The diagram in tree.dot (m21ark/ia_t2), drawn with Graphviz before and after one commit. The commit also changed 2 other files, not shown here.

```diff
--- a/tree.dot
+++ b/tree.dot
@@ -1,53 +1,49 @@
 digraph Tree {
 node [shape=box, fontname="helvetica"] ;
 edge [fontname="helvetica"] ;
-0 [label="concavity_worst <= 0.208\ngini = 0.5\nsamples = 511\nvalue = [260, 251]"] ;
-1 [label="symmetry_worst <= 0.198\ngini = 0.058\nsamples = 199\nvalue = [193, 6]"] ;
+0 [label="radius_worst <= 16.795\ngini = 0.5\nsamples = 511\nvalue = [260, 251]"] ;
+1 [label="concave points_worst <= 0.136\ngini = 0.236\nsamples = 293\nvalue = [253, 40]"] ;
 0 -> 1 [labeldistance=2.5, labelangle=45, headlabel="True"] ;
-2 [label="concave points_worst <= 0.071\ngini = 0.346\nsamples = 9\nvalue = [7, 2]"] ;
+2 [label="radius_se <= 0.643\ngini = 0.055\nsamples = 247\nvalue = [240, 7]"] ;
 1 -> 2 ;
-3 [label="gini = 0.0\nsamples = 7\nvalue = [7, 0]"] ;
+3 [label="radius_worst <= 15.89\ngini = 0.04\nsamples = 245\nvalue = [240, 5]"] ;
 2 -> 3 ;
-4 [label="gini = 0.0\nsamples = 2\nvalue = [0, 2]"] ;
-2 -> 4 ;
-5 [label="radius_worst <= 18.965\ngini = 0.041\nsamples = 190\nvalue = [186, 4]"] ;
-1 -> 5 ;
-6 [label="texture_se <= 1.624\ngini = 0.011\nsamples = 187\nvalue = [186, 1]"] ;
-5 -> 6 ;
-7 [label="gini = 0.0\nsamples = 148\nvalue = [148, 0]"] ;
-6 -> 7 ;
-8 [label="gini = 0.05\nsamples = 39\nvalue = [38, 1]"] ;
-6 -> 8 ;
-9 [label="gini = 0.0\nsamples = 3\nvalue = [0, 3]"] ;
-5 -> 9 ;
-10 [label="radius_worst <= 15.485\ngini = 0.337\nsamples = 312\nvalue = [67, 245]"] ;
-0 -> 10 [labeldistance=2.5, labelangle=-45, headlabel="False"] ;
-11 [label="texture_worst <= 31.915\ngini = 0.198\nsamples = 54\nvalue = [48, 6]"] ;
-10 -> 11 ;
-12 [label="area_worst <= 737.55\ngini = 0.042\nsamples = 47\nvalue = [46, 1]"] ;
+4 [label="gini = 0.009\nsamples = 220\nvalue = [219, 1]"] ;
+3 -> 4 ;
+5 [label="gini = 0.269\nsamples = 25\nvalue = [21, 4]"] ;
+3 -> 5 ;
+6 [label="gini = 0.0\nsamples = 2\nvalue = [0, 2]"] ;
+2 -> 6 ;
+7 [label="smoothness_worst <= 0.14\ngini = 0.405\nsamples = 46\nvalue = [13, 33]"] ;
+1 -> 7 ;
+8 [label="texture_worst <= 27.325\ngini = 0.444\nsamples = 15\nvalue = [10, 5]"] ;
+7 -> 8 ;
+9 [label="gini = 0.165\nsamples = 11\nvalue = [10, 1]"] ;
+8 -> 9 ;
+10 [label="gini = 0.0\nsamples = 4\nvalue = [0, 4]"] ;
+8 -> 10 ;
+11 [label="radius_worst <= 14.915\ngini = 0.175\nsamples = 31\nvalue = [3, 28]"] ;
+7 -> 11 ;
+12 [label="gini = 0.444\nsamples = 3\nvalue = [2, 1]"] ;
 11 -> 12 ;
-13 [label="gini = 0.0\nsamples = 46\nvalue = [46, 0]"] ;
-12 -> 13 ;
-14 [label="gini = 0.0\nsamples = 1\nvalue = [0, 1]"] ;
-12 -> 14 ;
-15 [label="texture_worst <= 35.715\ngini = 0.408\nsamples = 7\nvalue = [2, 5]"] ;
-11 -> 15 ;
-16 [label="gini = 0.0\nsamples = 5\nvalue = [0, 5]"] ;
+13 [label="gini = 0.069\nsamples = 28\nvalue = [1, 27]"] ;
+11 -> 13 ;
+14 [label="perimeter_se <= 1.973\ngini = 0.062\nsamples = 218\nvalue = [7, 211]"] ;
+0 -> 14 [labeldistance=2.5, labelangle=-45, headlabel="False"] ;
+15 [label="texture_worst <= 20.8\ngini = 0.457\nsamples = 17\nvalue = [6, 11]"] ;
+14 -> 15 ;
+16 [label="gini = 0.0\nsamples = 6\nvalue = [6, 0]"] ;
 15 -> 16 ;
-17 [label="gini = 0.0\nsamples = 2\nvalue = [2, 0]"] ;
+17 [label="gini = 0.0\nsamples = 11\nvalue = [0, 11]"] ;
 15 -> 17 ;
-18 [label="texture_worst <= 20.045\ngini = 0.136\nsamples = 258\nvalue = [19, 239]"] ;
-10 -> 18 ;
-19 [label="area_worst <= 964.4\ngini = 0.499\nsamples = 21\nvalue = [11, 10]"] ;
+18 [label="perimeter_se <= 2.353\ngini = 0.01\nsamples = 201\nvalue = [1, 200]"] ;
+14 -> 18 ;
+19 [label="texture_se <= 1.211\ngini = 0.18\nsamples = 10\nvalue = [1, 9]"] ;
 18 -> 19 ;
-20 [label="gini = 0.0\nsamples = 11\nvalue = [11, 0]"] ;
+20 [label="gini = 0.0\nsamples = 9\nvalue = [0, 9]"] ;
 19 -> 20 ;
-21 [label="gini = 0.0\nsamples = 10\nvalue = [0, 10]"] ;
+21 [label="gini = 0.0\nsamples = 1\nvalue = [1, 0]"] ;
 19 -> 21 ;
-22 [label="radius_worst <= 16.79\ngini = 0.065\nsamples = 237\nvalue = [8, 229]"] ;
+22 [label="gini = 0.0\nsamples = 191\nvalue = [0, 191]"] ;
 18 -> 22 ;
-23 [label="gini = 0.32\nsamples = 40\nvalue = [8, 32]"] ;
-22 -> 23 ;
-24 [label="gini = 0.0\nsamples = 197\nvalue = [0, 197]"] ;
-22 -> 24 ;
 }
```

▸ **Required action**
Would you please filter the lines above and copy every one that includes "headlabel"?

▸ **Written response**
 0 -> 1 [labeldistance=2.5, labelangle=45, headlabel="True"] ;
-0 -> 10 [labeldistance=2.5, labelangle=-45, headlabel="False"] ;
+0 -> 14 [labeldistance=2.5, labelangle=-45, headlabel="False"] ;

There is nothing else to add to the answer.